╔══
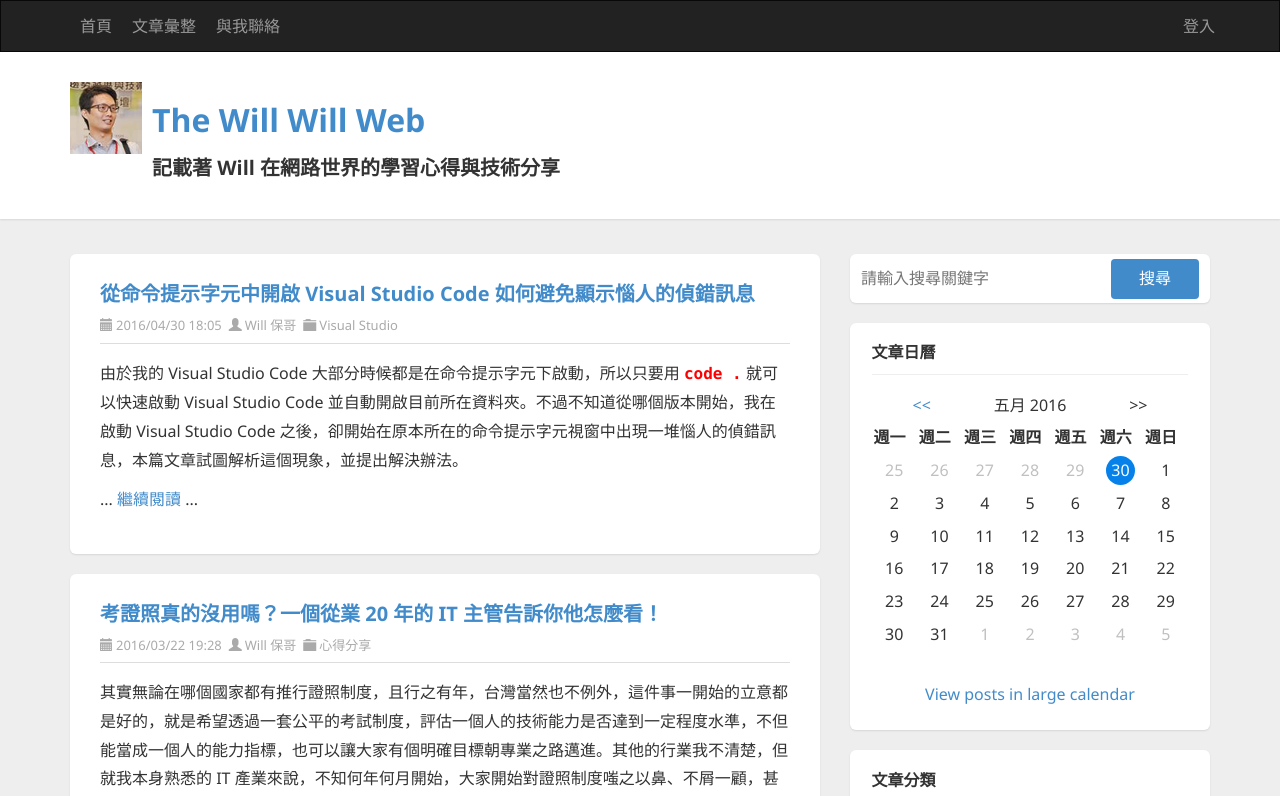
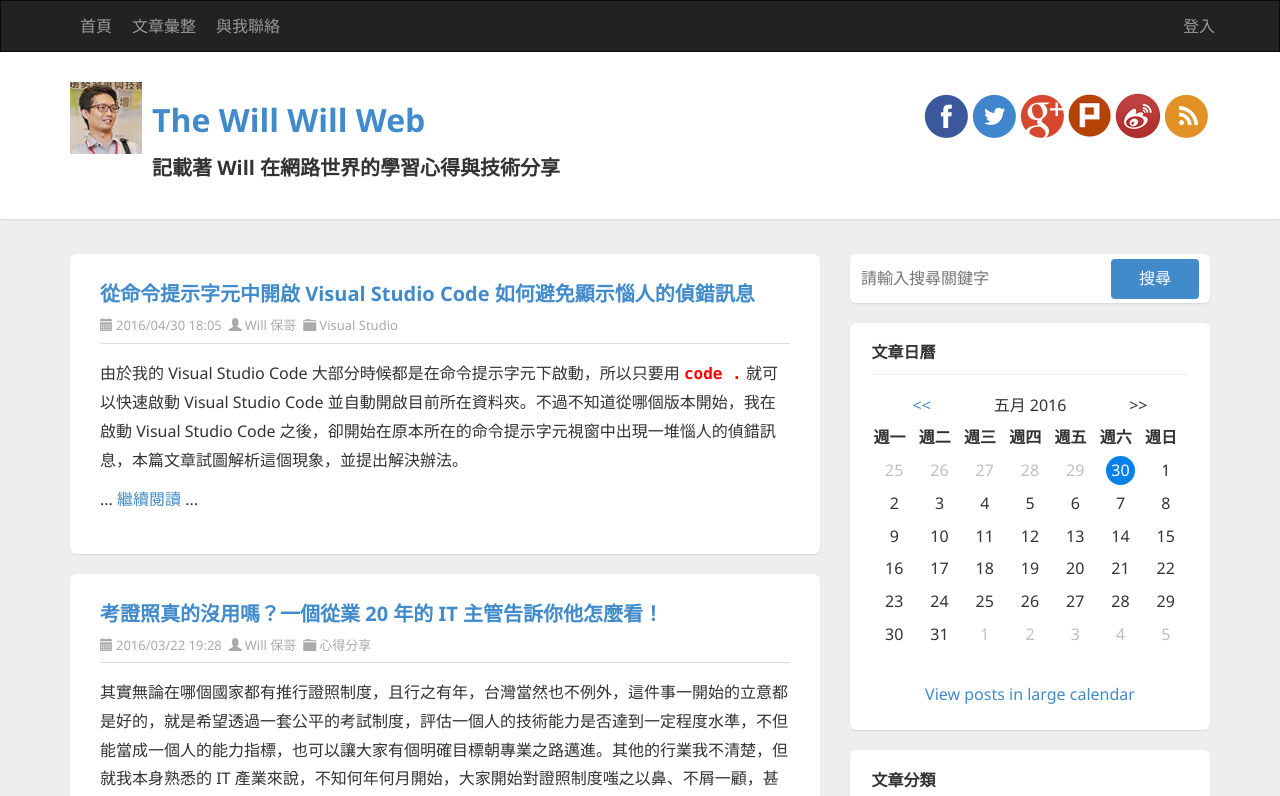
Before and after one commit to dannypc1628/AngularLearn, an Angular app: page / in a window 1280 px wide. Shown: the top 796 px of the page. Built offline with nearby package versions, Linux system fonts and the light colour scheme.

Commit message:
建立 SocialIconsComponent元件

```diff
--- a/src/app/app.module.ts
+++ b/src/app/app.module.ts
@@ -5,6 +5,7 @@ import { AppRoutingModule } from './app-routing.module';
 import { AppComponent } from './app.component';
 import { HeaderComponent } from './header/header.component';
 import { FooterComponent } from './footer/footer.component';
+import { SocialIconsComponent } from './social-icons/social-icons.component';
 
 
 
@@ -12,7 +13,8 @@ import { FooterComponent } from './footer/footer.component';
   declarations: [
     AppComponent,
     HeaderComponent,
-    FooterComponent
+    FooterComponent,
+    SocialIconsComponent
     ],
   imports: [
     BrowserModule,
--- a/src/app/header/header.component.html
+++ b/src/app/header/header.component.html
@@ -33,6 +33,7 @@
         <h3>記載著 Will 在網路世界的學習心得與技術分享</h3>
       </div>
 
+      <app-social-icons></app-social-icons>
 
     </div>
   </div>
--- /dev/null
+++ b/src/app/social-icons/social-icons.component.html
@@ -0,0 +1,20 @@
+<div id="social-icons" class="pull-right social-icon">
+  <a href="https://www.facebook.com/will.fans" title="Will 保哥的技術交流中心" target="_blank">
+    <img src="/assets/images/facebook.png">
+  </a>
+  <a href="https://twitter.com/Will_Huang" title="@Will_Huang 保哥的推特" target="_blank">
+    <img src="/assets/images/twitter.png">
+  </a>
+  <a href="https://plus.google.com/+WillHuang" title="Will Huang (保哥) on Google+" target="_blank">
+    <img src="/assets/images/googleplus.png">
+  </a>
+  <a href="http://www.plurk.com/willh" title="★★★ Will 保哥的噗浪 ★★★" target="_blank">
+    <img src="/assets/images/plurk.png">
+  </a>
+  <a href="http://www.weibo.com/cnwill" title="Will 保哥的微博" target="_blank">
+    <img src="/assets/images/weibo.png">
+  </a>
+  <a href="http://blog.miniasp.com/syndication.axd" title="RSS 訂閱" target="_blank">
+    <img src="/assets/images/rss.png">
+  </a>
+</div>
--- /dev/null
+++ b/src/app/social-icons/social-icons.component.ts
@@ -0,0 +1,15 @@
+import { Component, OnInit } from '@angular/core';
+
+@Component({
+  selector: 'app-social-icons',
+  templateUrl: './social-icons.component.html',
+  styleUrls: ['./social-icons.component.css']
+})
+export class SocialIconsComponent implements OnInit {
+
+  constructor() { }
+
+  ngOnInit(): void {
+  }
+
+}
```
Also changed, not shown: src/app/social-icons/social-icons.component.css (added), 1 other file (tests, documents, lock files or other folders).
╚══
╔══
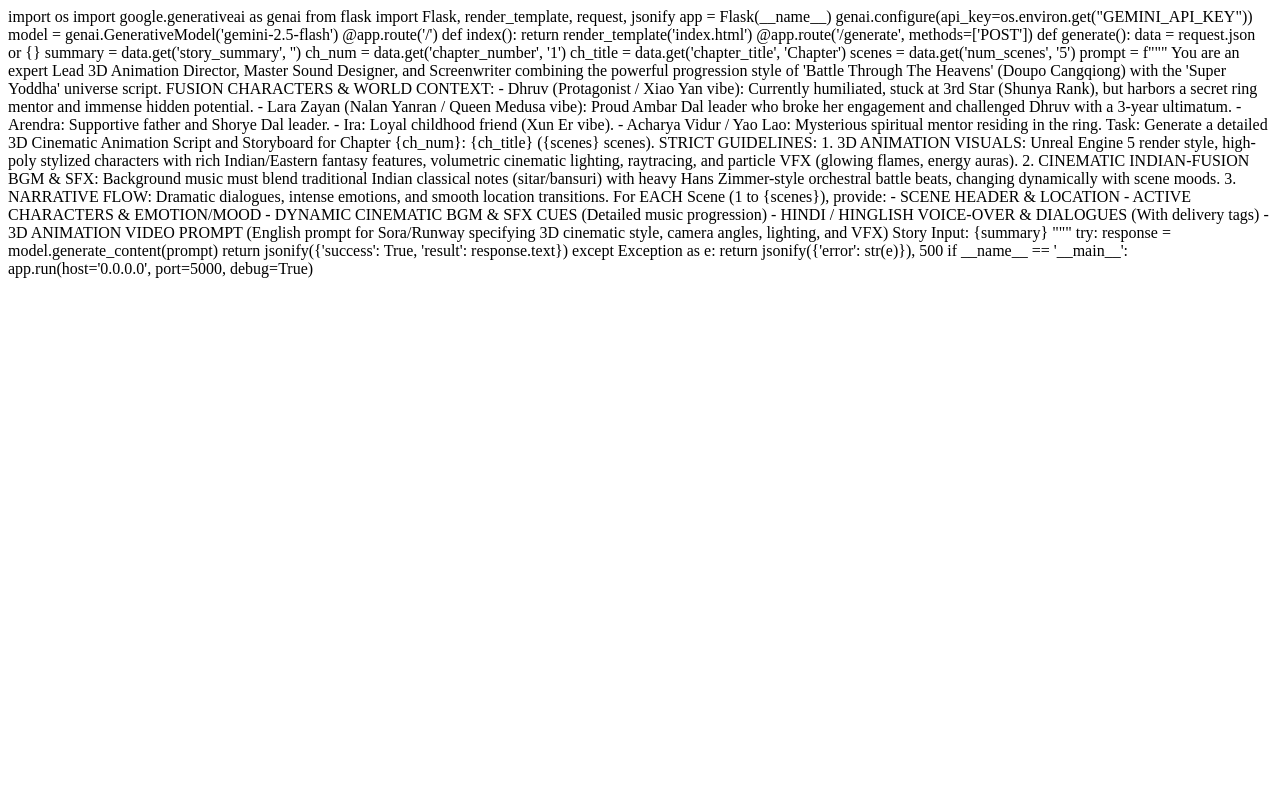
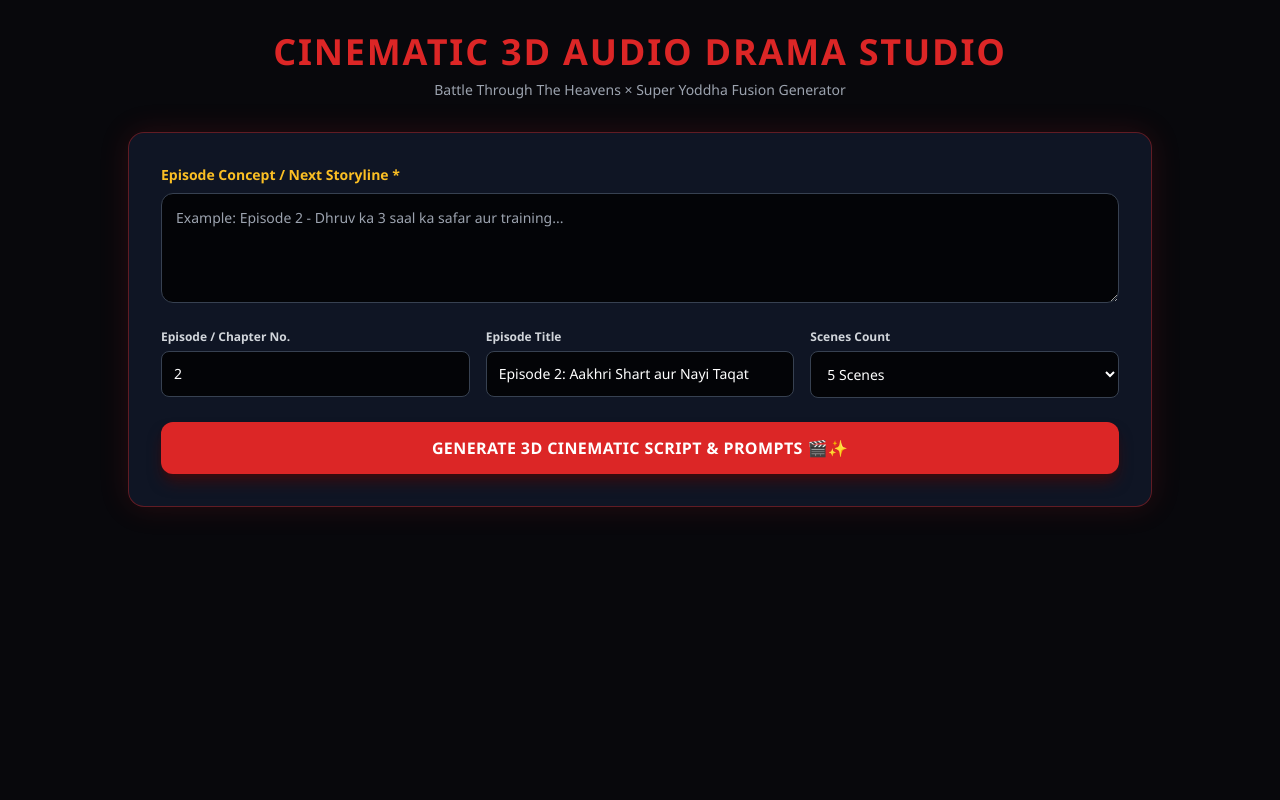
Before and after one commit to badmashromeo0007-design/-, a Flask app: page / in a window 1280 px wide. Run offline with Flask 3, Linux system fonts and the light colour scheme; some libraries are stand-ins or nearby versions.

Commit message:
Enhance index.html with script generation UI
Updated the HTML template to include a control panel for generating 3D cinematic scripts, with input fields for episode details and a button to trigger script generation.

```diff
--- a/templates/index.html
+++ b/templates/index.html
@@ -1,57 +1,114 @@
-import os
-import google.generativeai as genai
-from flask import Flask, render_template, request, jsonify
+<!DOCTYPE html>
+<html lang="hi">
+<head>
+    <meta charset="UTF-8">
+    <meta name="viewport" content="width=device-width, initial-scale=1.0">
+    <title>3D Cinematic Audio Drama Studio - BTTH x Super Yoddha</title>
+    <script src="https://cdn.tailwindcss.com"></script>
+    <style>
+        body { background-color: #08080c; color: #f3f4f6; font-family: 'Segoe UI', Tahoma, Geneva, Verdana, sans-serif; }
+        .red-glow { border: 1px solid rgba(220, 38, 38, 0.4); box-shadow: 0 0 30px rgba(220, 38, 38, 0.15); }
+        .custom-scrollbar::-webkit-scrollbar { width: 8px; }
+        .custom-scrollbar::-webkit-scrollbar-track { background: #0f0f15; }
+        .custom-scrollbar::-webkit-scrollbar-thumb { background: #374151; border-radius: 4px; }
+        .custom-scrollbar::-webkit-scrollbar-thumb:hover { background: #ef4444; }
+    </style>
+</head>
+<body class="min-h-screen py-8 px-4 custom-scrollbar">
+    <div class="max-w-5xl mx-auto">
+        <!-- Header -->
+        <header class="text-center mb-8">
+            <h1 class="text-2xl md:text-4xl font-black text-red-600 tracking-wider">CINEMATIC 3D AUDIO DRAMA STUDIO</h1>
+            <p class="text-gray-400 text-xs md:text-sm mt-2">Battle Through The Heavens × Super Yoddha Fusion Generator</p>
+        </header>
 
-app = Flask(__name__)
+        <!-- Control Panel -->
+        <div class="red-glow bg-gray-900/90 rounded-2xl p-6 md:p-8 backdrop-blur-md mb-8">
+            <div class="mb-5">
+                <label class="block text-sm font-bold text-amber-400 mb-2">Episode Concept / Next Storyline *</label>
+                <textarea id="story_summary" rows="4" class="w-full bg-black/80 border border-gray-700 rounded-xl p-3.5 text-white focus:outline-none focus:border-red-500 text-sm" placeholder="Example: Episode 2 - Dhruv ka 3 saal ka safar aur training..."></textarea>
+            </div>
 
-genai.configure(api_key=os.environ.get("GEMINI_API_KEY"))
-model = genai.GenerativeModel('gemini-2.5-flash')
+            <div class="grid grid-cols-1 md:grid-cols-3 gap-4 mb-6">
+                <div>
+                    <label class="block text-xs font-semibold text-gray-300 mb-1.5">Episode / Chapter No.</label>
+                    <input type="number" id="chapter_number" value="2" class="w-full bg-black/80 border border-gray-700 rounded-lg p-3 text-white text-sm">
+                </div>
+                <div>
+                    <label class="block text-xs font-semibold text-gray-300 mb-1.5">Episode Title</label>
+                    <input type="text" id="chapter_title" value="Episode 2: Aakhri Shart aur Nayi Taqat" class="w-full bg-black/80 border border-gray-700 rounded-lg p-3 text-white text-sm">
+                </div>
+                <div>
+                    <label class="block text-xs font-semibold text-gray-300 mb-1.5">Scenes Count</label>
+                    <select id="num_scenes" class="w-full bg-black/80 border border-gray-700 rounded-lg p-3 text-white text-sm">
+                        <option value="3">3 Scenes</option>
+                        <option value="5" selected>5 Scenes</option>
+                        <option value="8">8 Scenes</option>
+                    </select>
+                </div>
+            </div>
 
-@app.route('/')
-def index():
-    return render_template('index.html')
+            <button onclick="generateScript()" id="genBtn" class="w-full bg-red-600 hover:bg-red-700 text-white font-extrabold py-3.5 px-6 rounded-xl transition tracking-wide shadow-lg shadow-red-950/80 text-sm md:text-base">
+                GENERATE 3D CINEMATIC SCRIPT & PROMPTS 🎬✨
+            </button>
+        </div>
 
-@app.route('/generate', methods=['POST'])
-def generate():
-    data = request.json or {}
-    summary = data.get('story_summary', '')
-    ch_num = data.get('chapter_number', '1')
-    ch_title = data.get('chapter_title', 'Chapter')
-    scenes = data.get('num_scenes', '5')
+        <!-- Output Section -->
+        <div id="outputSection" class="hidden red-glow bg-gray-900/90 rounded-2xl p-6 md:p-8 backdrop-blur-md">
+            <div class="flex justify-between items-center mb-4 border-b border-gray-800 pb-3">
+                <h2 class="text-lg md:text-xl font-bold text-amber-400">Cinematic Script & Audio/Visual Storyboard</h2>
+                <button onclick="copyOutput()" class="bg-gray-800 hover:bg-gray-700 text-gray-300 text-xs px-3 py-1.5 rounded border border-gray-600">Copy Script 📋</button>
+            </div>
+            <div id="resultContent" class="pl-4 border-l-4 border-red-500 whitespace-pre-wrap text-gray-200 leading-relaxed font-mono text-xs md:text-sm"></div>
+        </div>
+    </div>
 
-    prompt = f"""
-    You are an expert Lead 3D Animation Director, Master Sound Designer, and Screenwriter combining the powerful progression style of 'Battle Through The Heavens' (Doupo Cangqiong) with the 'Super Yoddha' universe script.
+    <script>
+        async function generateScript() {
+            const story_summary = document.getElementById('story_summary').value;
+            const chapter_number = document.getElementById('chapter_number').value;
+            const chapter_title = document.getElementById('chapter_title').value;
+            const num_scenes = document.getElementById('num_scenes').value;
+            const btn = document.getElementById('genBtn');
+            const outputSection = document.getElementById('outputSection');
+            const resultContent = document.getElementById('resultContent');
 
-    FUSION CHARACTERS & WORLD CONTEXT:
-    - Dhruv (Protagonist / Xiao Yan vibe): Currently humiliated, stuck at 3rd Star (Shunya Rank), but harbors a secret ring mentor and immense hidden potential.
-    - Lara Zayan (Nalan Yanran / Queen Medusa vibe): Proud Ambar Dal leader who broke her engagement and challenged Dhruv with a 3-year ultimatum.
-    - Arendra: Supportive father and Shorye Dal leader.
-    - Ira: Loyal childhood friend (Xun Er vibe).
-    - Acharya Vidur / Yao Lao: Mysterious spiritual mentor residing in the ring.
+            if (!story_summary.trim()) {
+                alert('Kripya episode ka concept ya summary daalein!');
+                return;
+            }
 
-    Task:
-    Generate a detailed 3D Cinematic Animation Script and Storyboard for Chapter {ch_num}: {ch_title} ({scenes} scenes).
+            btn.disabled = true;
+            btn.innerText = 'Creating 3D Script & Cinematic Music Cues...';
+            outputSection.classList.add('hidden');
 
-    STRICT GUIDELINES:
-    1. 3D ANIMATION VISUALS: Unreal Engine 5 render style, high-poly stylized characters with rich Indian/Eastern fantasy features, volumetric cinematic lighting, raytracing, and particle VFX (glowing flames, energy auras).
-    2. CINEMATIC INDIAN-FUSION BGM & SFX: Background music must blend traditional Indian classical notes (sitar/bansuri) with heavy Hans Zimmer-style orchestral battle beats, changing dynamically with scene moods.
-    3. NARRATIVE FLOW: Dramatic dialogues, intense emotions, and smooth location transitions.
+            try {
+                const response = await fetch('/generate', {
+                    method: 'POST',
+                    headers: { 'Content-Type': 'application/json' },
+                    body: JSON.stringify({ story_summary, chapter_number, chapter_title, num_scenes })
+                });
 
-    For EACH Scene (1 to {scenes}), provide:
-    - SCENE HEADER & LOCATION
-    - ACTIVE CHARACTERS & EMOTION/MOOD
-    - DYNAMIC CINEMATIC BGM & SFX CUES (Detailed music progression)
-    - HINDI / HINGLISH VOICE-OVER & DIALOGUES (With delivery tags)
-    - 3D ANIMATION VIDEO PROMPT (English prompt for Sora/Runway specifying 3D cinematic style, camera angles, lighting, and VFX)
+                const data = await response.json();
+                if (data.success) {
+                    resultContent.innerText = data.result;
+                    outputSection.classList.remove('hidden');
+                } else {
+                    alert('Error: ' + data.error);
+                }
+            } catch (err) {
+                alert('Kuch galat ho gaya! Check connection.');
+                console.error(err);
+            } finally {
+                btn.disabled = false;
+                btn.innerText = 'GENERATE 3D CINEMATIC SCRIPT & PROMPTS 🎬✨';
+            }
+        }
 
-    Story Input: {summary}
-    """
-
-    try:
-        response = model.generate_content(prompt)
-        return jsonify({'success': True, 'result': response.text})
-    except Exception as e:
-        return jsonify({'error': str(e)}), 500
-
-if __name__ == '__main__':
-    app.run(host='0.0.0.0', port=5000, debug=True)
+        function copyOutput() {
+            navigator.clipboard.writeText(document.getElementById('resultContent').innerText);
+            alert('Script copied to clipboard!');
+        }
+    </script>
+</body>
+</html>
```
╚══
╔══
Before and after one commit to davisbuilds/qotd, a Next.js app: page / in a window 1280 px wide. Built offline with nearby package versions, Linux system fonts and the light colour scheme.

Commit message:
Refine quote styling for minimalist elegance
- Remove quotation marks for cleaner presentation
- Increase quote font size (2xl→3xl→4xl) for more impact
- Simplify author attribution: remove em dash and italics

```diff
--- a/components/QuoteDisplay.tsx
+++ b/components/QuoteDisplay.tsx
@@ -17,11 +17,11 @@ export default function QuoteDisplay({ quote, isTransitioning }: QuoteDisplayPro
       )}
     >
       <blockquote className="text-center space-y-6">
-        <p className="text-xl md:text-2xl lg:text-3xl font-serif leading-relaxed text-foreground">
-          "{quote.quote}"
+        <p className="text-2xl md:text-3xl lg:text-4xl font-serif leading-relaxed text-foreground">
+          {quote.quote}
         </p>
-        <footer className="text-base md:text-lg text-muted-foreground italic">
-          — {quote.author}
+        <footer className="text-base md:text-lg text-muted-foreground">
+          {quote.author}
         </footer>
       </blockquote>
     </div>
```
╚══
* [Assigned task] The required answer is each line of the entries containing the string "data".

* [Solution to the problem]
-    data = request.json or {}
-    summary = data.get('story_summary', '')
-    ch_num = data.get('chapter_number', '1')
-    ch_title = data.get('chapter_title', 'Chapter')
-    scenes = data.get('num_scenes', '5')
+                const data = await response.json();
+                if (data.success) {
+                    resultContent.innerText = data.result;
+                    alert('Error: ' + data.error);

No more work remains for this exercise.